While India has not made its reaction on the texts officially, it has already expressed its displeasure over the new negotiating texts to all the chairs of the World Trade Organisation (WTO), under the aegis of which the negotiations have been going for almost a decade.
"The texts are only a reflection of the progress made so far since the talks broke down. These are not negotiating texts. We will continue to negotiate on the basis of December 2008 drafts. The new texts have deviated from the development agenda, which is the core issue," a senior commerce department official said.
The new texts were issued in April on agriculture, non-agricultural market access (Nama), Nama sectorals, services and rules.
Sectorals have become one of the main hurdles amongst countries such as the US, EU members, Canada, India, China and Brazil. Sectoral negotiations relate to tariff cuts for an entire sector such as auto, gems and jewellery.
The US has been pressurising emerging countries like China, India and Brazil to participate in the sectoral negotiations.
However, developing countries have said participation in sectorals is voluntary and have so far not shown any interest to sign up for the talks in order to save their domestic industry.
However, during the informal meet of some of the key trade ministers on the sidelines of the Organisation for Economic Co-operation and Development (OECD) meet in Paris, Commerce and Industry Minister Anand Sharma pushed for fast-tracking a package deliverables for the least developed countries.
"Sectoral initiatives were always intended to be a non-mandatory top-up to industrial goods liberalisation.
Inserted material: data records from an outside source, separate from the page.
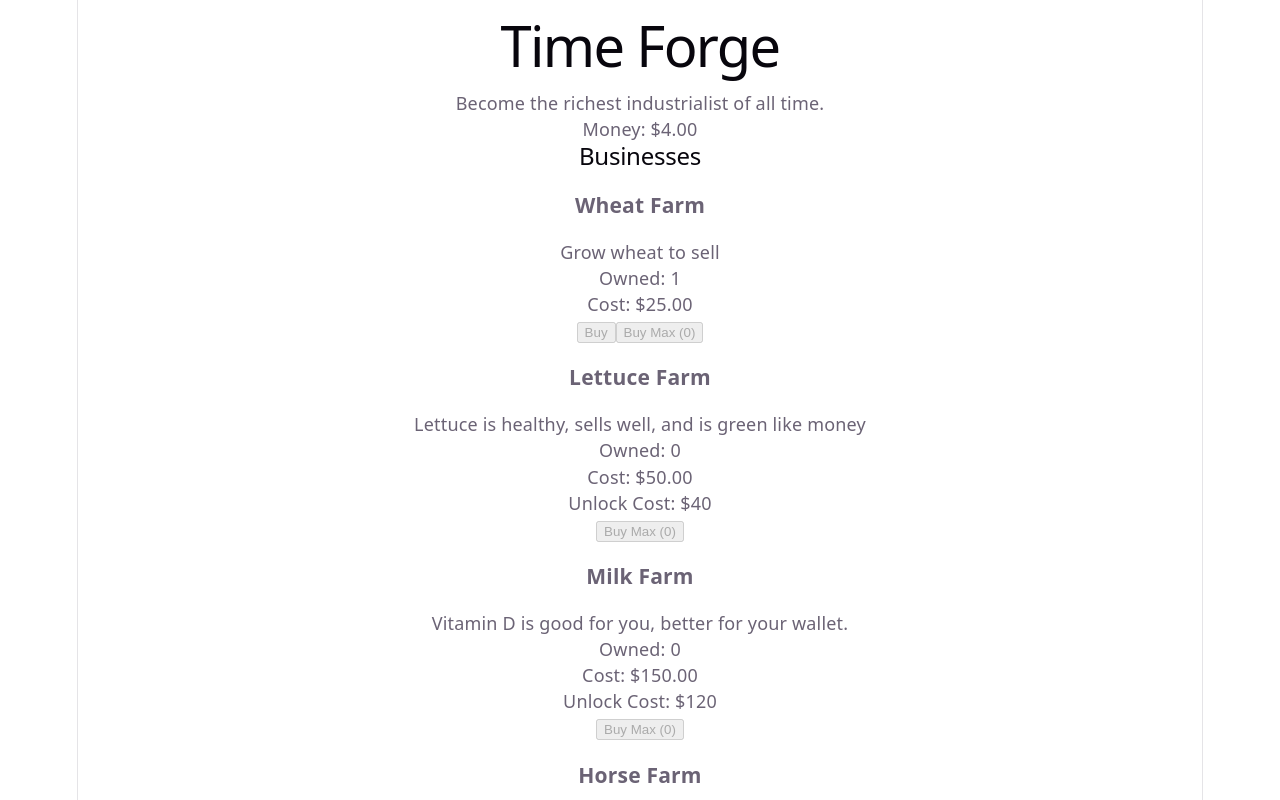
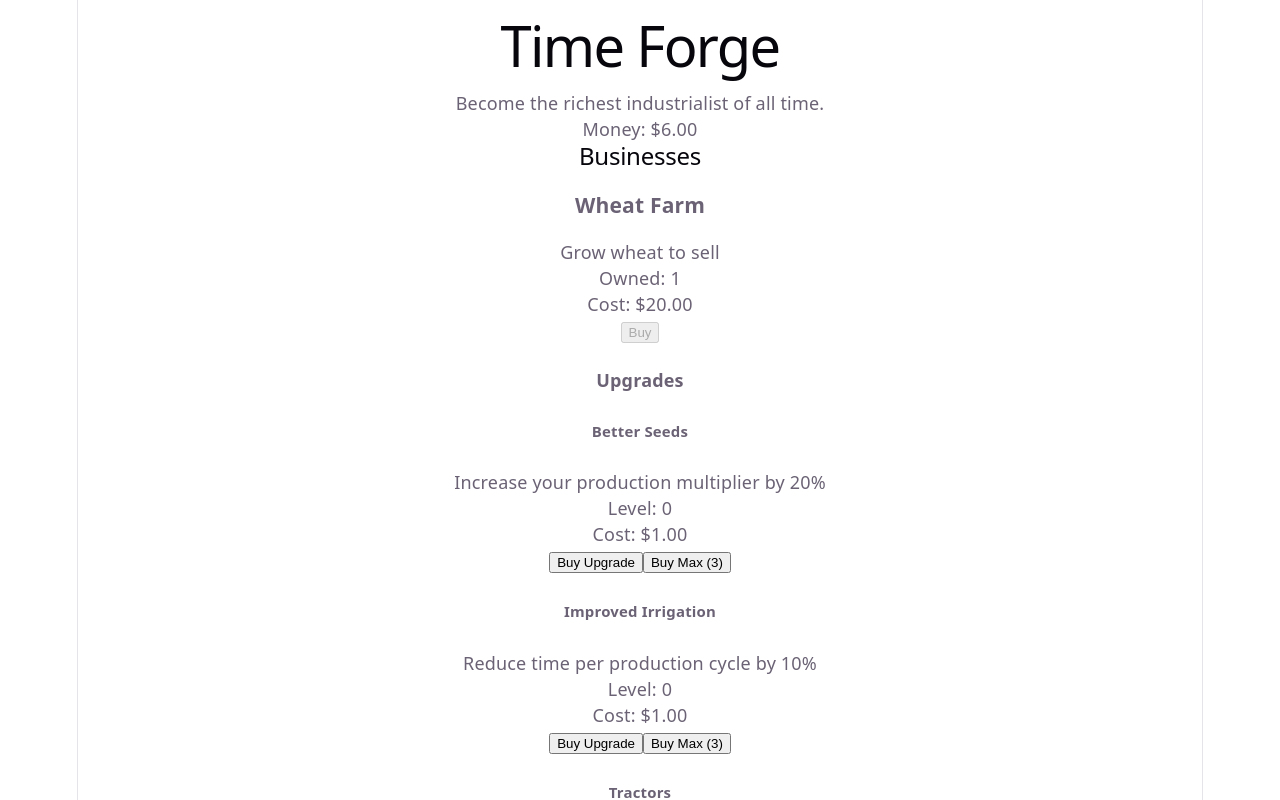
Before and after one commit to Scripting-Java/IdleGame, a React (Vite) app: page / in a window 1280 px wide. Both pictures are taken after a click on the button "Buy". Shown: the top 800 px of the page. Built offline with nearby package versions, Linux system fonts and the light colour scheme.

Commit message:
Fixed Game Crashing !!!!!!!!!!!!!!!!!!!!!!!!!!!!!!!!!!!!!!!!!!!!!

```diff
--- a/src/App.tsx
+++ b/src/App.tsx
@@ -3,7 +3,8 @@ import './App.css'
 import { businesses } from './data/businesses'
 import { advanceProduction } from './utils/gameLoop'
 import { createInitialState } from './utils/initialState'
-import { purchaseBusiness, getBusinessCost, getMaxAffordableAmount } from './utils/purchases'
+import { formatCost, formatQuants } from './utils/formatters'
+import { purchaseBusiness, getBusinessCost, getMaxAffordableAmount, getMaxUpgrades, getUpgradeCost, purchaseUpgrade } from './utils/purchases'
 
 
 function App() {
@@ -35,7 +36,7 @@ function App() {
 
       previousTime = currentTime
       setGame(previousGame => advanceProduction(previousGame, businesses, elapsedSeconds))
-    }, 250)
+    }, 1000)
 
     return () => window.clearInterval(timer)
   }, [])
@@ -44,7 +45,7 @@ function App() {
     <section>
       <h1>Time Forge</h1>
       <p>Become the richest industrialist of all time.</p>
-      <p>Money: ${game.money.toFixed(2)}</p>
+      <p>Money: {formatCost(game.money)}</p>
       <h2>Businesses</h2>
       {businesses.map(business => {
         const owned = game.businesses[business.id]
@@ -56,9 +57,9 @@ function App() {
           <div key={business.id}>
             <h3>{business.name}</h3>
             <p>{business.description}</p>
-            <p>Owned: {owned?.amt ?? 0}</p>
-            <p>Cost: ${cost.toFixed(2)}</p>
-            <p>{!unlocked && `Unlock Cost: $${business.unlockCost}`}</p>
+            <p>Owned: {formatQuants(owned?.amt ?? 0)}</p>
+            <p>Cost: {formatCost(cost)}</p>
+            <p>{!unlocked && `Unlock Cost: ${formatCost(business.unlockCost)}`}</p>
 
             {!unlocked && game.money >= business.unlockCost && (
               <button onClick={() => handleUnlock(business)}>
@@ -93,12 +94,46 @@ function App() {
                   return nextGame
                 })
               }}
-              disabled={!unlocked || maxAffordable === 0}
+              disabled={!unlocked || maxAffordable === 0 || maxAffordable === 1}
+              hidden={!unlocked || maxAffordable === 0 || maxAffordable === 1}
+
             >
               Buy Max ({maxAffordable})
             </button>
-          </div>
-        )
+
+            {unlocked && owned && owned.amt > 0 && (
+              <div>
+                <h4>Upgrades</h4>
+                {business.upgrades.map(upgrade => {
+                  const level = owned.upgradeLevels[upgrade.id] ?? 0
+                  const cost = getUpgradeCost(upgrade, business.category, level)
+                  const maxed = upgrade.maxLevel !== undefined && level >= upgrade.maxLevel
+                  const maxUpgrades = getMaxUpgrades(game.money, upgrade, business.category, level)
+
+                  return (
+                    <div key={upgrade.id}>
+                      <h5>{upgrade.name}</h5>
+                      <p>{upgrade.description}</p>
+                      <p>Level: {level} {upgrade.maxLevel !== undefined && ` / ${upgrade.maxLevel}`}</p>
+                      <p>Cost: {formatCost(cost)}</p>
+                      <button disabled={maxed || game.money < cost} onClick={() => { setGame(prevGame => purchaseUpgrade(prevGame, business, upgrade.id)) }}>
+                        {maxed ? 'Already At Max Level' : 'Buy Upgrade'}
+                      </button>
+                      <button disabled={maxUpgrades === 0 || maxUpgrades === 1}
+                        hidden={maxUpgrades === 0 || maxUpgrades === 1}
+                        onClick={() => {
+                          setGame(prevGame => {
+                            let game = prevGame
+                            for (let i = 0; i < maxUpgrades; i++) {
+                              game = purchaseUpgrade(game, business, upgrade.id)
+                            }
+                            return game
+                          })
+                        }}>Buy Max ({maxUpgrades})</button>
+                    </div>)
+                })}
+              </div>)}
+          </div>)
       })}
     </section>
   )
--- /dev/null
+++ b/src/utils/formatters.ts
@@ -0,0 +1,14 @@
+export function formatCost(num: number): string{
+    return new Intl.NumberFormat('en-US',{
+        notation: "compact",
+        style: "currency",
+        currency: "USD",
+        maximumFractionDigits: 2
+    }).format(num)
+}
+export function formatQuants(num:number): string{
+    return new Intl.NumberFormat('en-US',{
+        notation: "compact",
+        maximumFractionDigits:0
+    }).format(num)
+}
--- a/src/utils/gameLoop.ts
+++ b/src/utils/gameLoop.ts
@@ -1,5 +1,5 @@
 import type { Business, GameState } from "../types/game";
-import { calcBonus, getBusinessProduction } from "./production";
+import { getBusinessProduction } from "./production";
 
 export function advanceProduction(state: GameState, catalog: Business[], elapsedSeconds: number,): GameState {
     if (!Number.isFinite(elapsedSeconds) || elapsedSeconds <= 0)
@@ -21,19 +21,23 @@ export function advanceProduction(state: GameState, catalog: Business[], elapsed
 
         const totalProgress = Math.max(0, ownedBusiness.cycleProgressSeconds ?? 0) + elapsedSeconds
         const completedCycles = Math.floor(totalProgress / cycleTime)
-
         updatedBusinesses[business.id] = { ...ownedBusiness, cycleProgressSeconds: totalProgress - completedCycles * cycleTime, }
 
-        for (let cycle = 0; cycle < completedCycles; cycle++) {
-            for (let copy = 0; copy < ownedBusiness.amt; copy++) {
-                moneyEarned += calcBonus(
-                    production.revenuePerCycle,
-                    production.upgrades
-                )
-            }
-        }
+        const hasBonus = production.hasBonus
+        const prod = completedCycles * ownedBusiness.amt
+        if (!hasBonus) moneyEarned += prod * production.revenuePerCycle
+        else moneyEarned += prod * production.revenuePerCycle * production.expectedBonusMult
     }
-
+    if (
+        !Number.isFinite(moneyEarned) ||
+        !Number.isFinite(state.money + moneyEarned)
+    ) {
+        console.error("Invalid production values", {
+            money: state.money,
+            moneyEarned,
+            businesses: state.businesses,
+        });
+    }
     return {
         ...state,
         money: state.money + moneyEarned,
--- a/src/utils/production.ts
+++ b/src/utils/production.ts
@@ -2,8 +2,8 @@ import type { Upgrade, Business, OwnedBusiness } from "../types/game";
 
 export function getPurchasedUpgrades(business: Business, ownedBusiness: OwnedBusiness): Upgrade[] {
     return business.upgrades.flatMap(upgrade => {
-        const ownedLevel = Math.max(0,Math.floor(ownedBusiness.upgradeLevels[upgrade.id]??0))
-        const level = upgrade.maxLevel === undefined ? ownedLevel:Math.min(ownedLevel,upgrade.maxLevel)
+        const ownedLevel = Math.max(0, Math.floor(ownedBusiness.upgradeLevels[upgrade.id] ?? 0))
+        const level = upgrade.maxLevel === undefined ? ownedLevel : Math.min(ownedLevel, upgrade.maxLevel)
         return Array.from({ length: level }, () => upgrade)
     })
 }
@@ -46,29 +46,43 @@ export function getExpectedBonusMultiplier(upgrades: Upgrade[]): number {
     }, 1)
 }
 
+
 export function getBusinessProduction(business: Business, ownedBusiness: OwnedBusiness) {
-    const upgrades = getPurchasedUpgrades(business, ownedBusiness)
-    const multipliers = getUpgradeMultipliers(upgrades)
-    const expectedBonusMult = getExpectedBonusMultiplier(upgrades)
+    let prodMult = 1
+    let cyclesMult = 1
+    let expectedBonusMult = 1
+    let hasBonus = false
+
+    const upgrades = business.upgrades.filter(upgrade => {
+        const ownedLevel = Math.max(0, Math.floor(ownedBusiness.upgradeLevels[upgrade.id] ?? 0))
+        const level = upgrade.maxLevel === undefined ? ownedLevel : Math.min(ownedLevel, upgrade.maxLevel)
+        if (level <= 0) return false
+        prodMult *= Math.pow(upgrade.prodMult ?? 1, level)
+        cyclesMult *= Math.pow(upgrade.cyclesMult ?? 1, level)
+
+        if (upgrade.bonusChance !== undefined && upgrade.bonusMult !== undefined) {
+            hasBonus = true
+            const chance = Math.max(0, Math.min(1, upgrade.bonusChance))
+            const expectedPerLevel = 1 + chance * (upgrade.bonusMult - 1)
+            expectedBonusMult *= Math.pow(expectedPerLevel, level)
+        }
+
+        return true
+    })
 
     return {
-        upgrades,
-        cycleTimeSeconds: business.cycleTimeSeconds * multipliers.cyclesMult,
-        revenuePerCycle: business.revenuePerCycle * multipliers.prodMult,
+        upgrades, hasBonus, expectedBonusMult, cycleTimeSeconds: business.cycleTimeSeconds * cyclesMult, revenuePerCycle: business.revenuePerCycle * prodMult,
         incomePerSecond: calcIncomePerSecond(
             business.cycleTimeSeconds,
             business.revenuePerCycle,
-            multipliers.prodMult,
-            multipliers.cyclesMult
+            prodMult,
+            cyclesMult
         ),
-        expectedIncomePerSecond: calcIncomePerSecond(
-            business.cycleTimeSeconds,
-            business.revenuePerCycle,
-            multipliers.prodMult * expectedBonusMult,
-            multipliers.cyclesMult
+        expectedIncomePerSecond: calcIncomePerSecond(business.cycleTimeSeconds,business.revenuePerCycle,prodMult * expectedBonusMult,cyclesMult
         )
     }
 }
+
 
 export function calcIncomePerSecond(cycleTimeSeconds: number, revPerCycle: number, prodMult: number = 1, cycleTimeMult: number = 1): number {
     const actualCycleTime = cycleTimeSeconds * cycleTimeMult
--- a/src/utils/purchases.ts
+++ b/src/utils/purchases.ts
@@ -24,10 +24,15 @@ export function getCostScaling(businessAmt: number): number {
     return 24
 }
 
+
 export function getBusinessCost(baseCost: number, ownedAmount: number, tier: BusinessCategory): number {
-    const rawCost = baseCost * (getCostScaling(ownedAmount) + 1) * getTierScaling(tier)
-    return Math.ceil(rawCost - Number.EPSILON * rawCost)
+    let cost = baseCost * getTierScaling(tier)
+    for (let i = 0; i < ownedAmount; i++) {
+        cost *= 1 + 0.25 * getCostScaling(i)
+    }
+    return Math.ceil(cost - Number.EPSILON * cost)
 }
+
 
 export function purchaseBusiness(state: GameState, business: Business): GameState {
     const ownedBusiness = state.businesses[business.id]
@@ -65,6 +70,21 @@ export function getMaxAffordableAmount(money: number, ownedAmount: number, tier:
     return quantity
 }
 
+export function getMaxUpgrades(money:number, upgrade:Upgrade, tier: BusinessCategory, currentLevel:number):number{
+    let moneyLeft = money
+    let lvl = currentLevel
+    let amt = 0
+
+    while(upgrade.maxLevel===undefined||lvl<upgrade.maxLevel){
+        const cost = getUpgradeCost(upgrade,tier,lvl)
+        if(moneyLeft<cost) break
+        moneyLeft-=cost
+        lvl++
+        amt++
+    }
+    return amt
+}
+
 export function getUpgradeCost(upgrade: Upgrade, tier: BusinessCategory, numOfUpgrades: number): number {
     return Math.pow(upgrade.baseCost*getTierScaling(tier), numOfUpgrades/10)
 }
```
After aggressive cuts by developing countries through the Swiss formula, it would be difficult to accept a mandatory top-up.
Developed countries must appreciate our sensitivities, our autonomous liberalisation, the development dimension and the impact on our local industries," Sharma had said last week.
According to WTO Director General Pascal Lamy, there still remain huge differences and gaps on market access for industrial products.
There are still fundamental cracks on the commitments made by the developed and developing countries to the cuts on industrial tariffs under the Swiss formula.
No deal could be reached without all the 153-member countries agreeing to significant reduction in industrial tariffs under a single undertaking, Lamy had said.